Skip to main content
ARS Home » Plains Area » Clay Center, Nebraska » U.S. Meat Animal Research Center » Meat Safety & Quality Research » Research » Publications at this Location » Publication #310058

Research Project: PATHOGEN MITIGATION IN LIVESTOCK AND RED MEAT PRODUCTION

Location: Meat Safety & Quality Research

Title: Occurrence of antimicrobial-resistant Escherichia coli and Salmonella enterica in the beef cattle production and processing continuum

Author
item Schmidt, John
item Agga, Getahun
item Bosilevac, Joseph - Mick
item Harhay, Dayna
item Shackelford, Steven
item Wang, Rong
item Wheeler, Tommy
item Arthur, Terrance

Submitted to: Applied and Environmental Microbiology
Publication Type: Peer Reviewed Journal
Publication Acceptance Date: 11/6/2014
Publication Date: 1/5/2015
Publication URL: http://handle.nal.usda.gov/10113/60659
Citation: Schmidt, J.W., Agga, G.E., Bosilevac, J.M., Harhay, D.M., Shackelford, S.D., Wang, R., Wheeler, T.L., Arthur, T.M. 2015. Occurrence of antimicrobial-resistant Escherichia coli and Salmonella enterica in the beef cattle production and processing continuum. Applied and Environmental Microbiology. 81(2):713-725.

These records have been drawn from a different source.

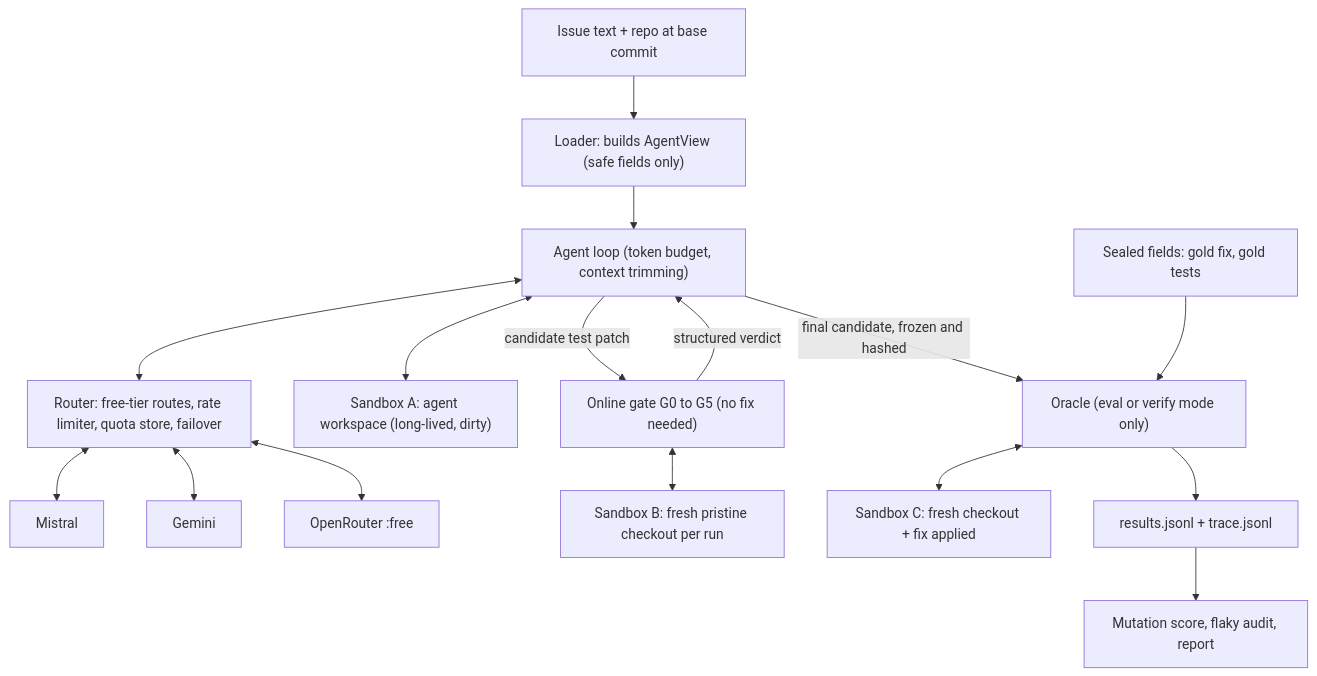
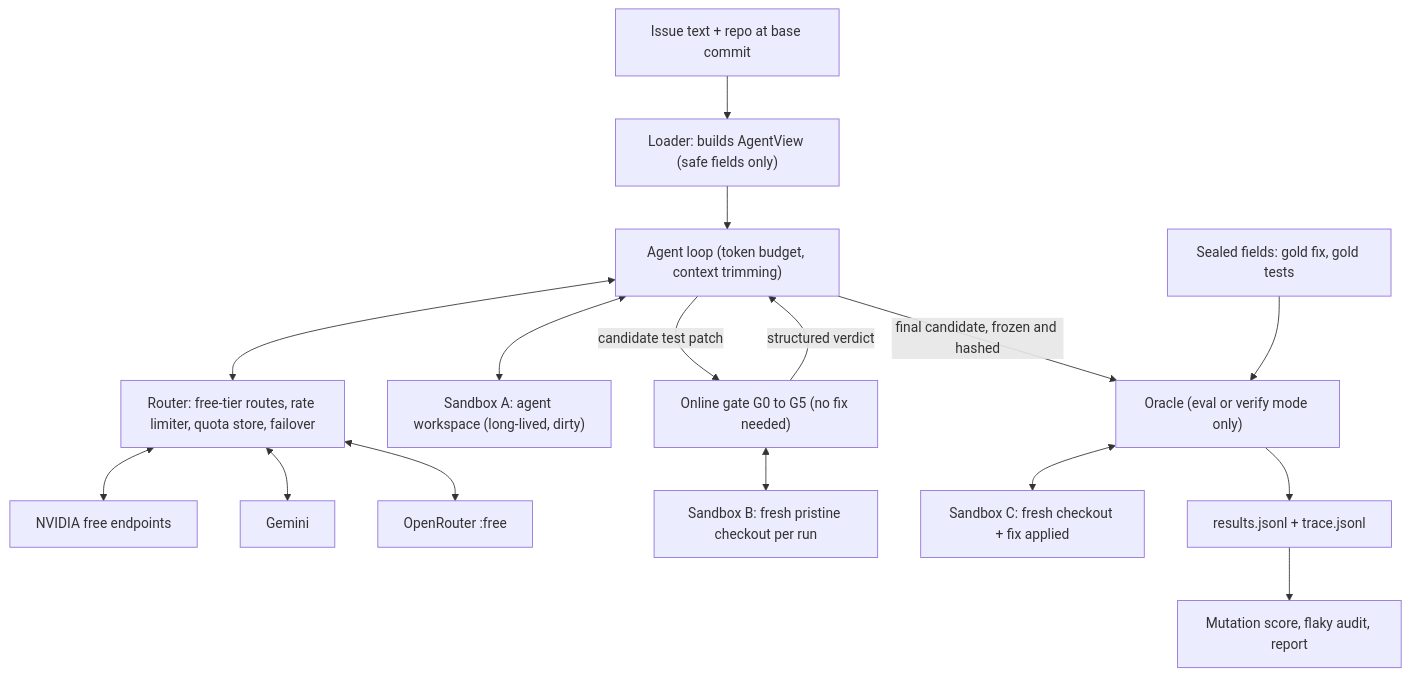
One commit to jsm05/repro changed the diagram in DESIGN.md. Above: the diagram before and after it, drawn with Mermaid. The commit also changed other lines of this file and 6 other files, not shown here.

Commit message:
Docs: switch primary model to Mistral Large 4 on NVIDIA's free endpoint, record E0 results

````diff
--- a/DESIGN.md
+++ b/DESIGN.md
@@ -81,18 +81,18 @@
 ```mermaid
 flowchart TD
     I["Issue text + repo at base commit"] --> LD["Loader: builds AgentView (safe fields only)"]
     LD --> AG["Agent loop (token budget, context trimming)"]
     AG <--> RT["Router: free-tier routes, rate limiter, quota store, failover"]
-    RT <--> P1["Mistral"]
+    RT <--> P1["NVIDIA free endpoints"]
     RT <--> P2["Gemini"]
     RT <--> P3["OpenRouter :free"]
     AG <--> WS["Sandbox A: agent workspace (long-lived, dirty)"]
     AG -->|"candidate test patch"| GT["Online gate G0 to G5 (no fix needed)"]
     GT <--> PS["Sandbox B: fresh pristine checkout per run"]
     GT -->|"structured verdict"| AG
     AG -->|"final candidate, frozen and hashed"| OR["Oracle (eval or verify mode only)"]
     SL["Sealed fields: gold fix, gold tests"] --> OR
     OR <--> FS["Sandbox C: fresh checkout + fix applied"]
     OR --> RS["results.jsonl + trace.jsonl"]
     RS --> MT["Mutation score, flaky audit, report"]
 ```
````
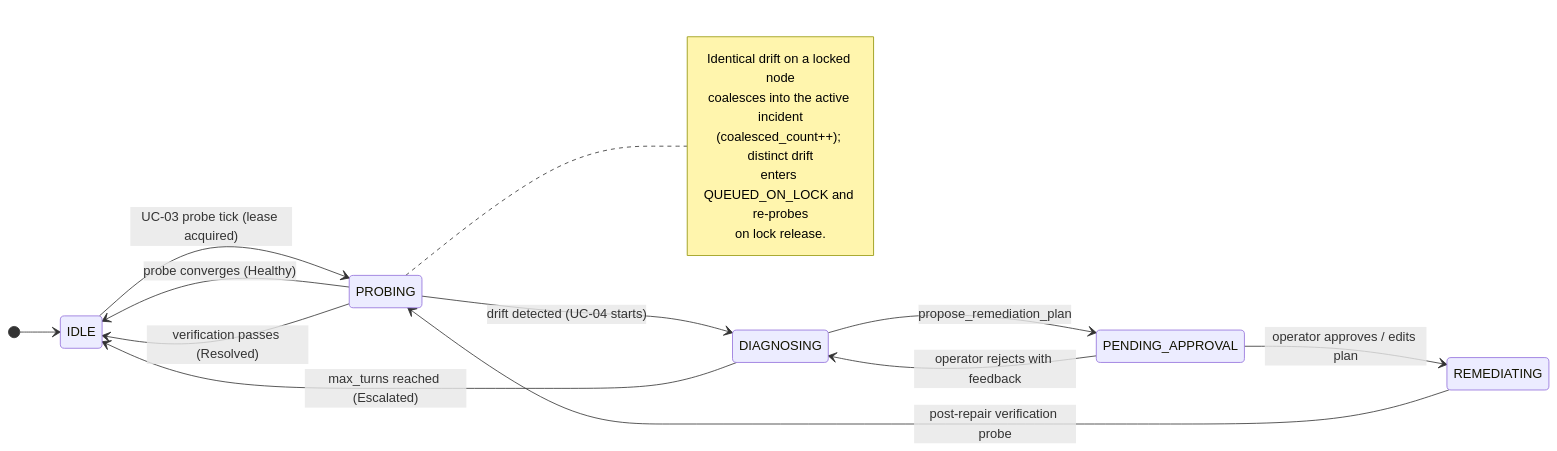
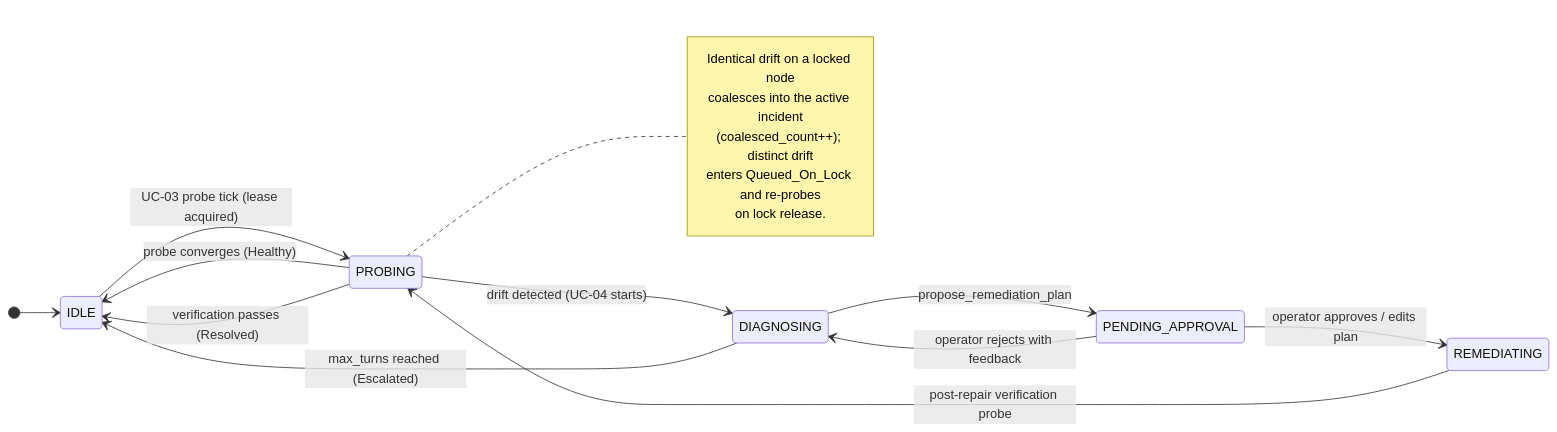
One commit to crane-fog/SAD-Proj changed the fourth of 7 diagrams in hw2/design.md. Above: the diagram before and after it, drawn with Mermaid. The commit also changed other lines of this file, not shown here.

Commit message:
fix(hw2): correct UC-04 dispatch target, unify Queued_On_Lock spelling, fix rollback state transition, add reject-path note

````diff
--- a/hw2/design.md
+++ b/hw2/design.md
@@ -344,22 +344,22 @@
 ```mermaid
 stateDiagram-v2
     direction LR
     [*] --> IDLE
     IDLE --> PROBING : UC-03 probe tick (lease acquired)
     PROBING --> IDLE : probe converges (Healthy)
     PROBING --> DIAGNOSING : drift detected (UC-04 starts)
     DIAGNOSING --> PENDING_APPROVAL : propose_remediation_plan
     PENDING_APPROVAL --> DIAGNOSING : operator rejects with feedback
     PENDING_APPROVAL --> REMEDIATING : operator approves / edits plan
     REMEDIATING --> PROBING : post-repair verification probe
     PROBING --> IDLE : verification passes (Resolved)
     DIAGNOSING --> IDLE : max_turns reached (Escalated)
 
     note right of PROBING
         Identical drift on a locked node
         coalesces into the active incident
         (coalesced_count++); distinct drift
-        enters QUEUED_ON_LOCK and re-probes
+        enters Queued_On_Lock and re-probes
         on lock release.
     end note
 ```
````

Interpretive Summary: Specific concerns have been raised that E. coli and Salmonella resistant to antimicrobials critically important to human medicine are present in beef cattle feeding operations, may survive processing, contaminate final products and adversely affect human health. Beef cattle were sampled at seven points from farms through final products to determine the occurrences and concentrations of these resistant bacteria. Antimicrobial-resistant E. coli were present on 100% of hides both at feedlots and when cattle begin processing. Antimicrobial-resistant Salmonella were found on 11% of hides at feedlots and on 8% of hides when cattle begin processing. Antimicrobial resistant E. coli were present on 1% of final carcasses but were not found on final products. Antimicrobial-resistant Salmonella were not found on carcasses or final products. These results indicate that sanitizing interventions currently employed at beef processing plants are effective against antimicrobial resistant bacteria, and that beef products are not a significant source of antimicrobial resistance foodborne pathogens.

Technical Abstract: Specific concerns have been raised that 3rd-generation cephalosporin-resistant (3GCr) Escherichia coli, trimethoprim-sulfamethoxazole-resistant (COTr) E. coli, 3GCr Salmonella enterica, and nalidixic acid-resistant (NALr) S. enterica, may be present in cattle production environments, persist through beef processing, and contaminate final products. The prevalences and concentrations of these organisms were determined for 184 fed cattle from three lots at the following locations: feces and hides (at feedlot and processing plant), pre-evisceration carcasses, and final carcasses. Prevalences were determined for strip loin steaks from 103 of those carcasses. 3GCr Salmonella were detected on 7.6 % of hides during processing and were not detected on final carcasses or strip loins. NALr S. enterica was detected on only one hide. 3GCr E. coli and COTr E. coli were detected on 100.0 % of hides during processing. Concentrations of 3GCr E. coli and COTr E. coli on hides were correlated to pre-evisceration carcass contamination. 3GCr E. coli and COTr E. coli were each detected on only 0.5 % of final carcasses and were not detected on strip loins. Five hundred and forty-two isolates were screened for extraintestinal pathogenic E. coli (ExPEC) virulence-associated markers. Only two COTr E. coli isolated from hides were ExPEC, indicating that fed cattle products are not a significant source of ExPEC causing human urinary tract disease. The very low prevalences of these organisms on final carcasses, and their absence on strip loins demonstrate that currently employed sanitary processing interventions are effective against antimicrobial-resistant bacteria.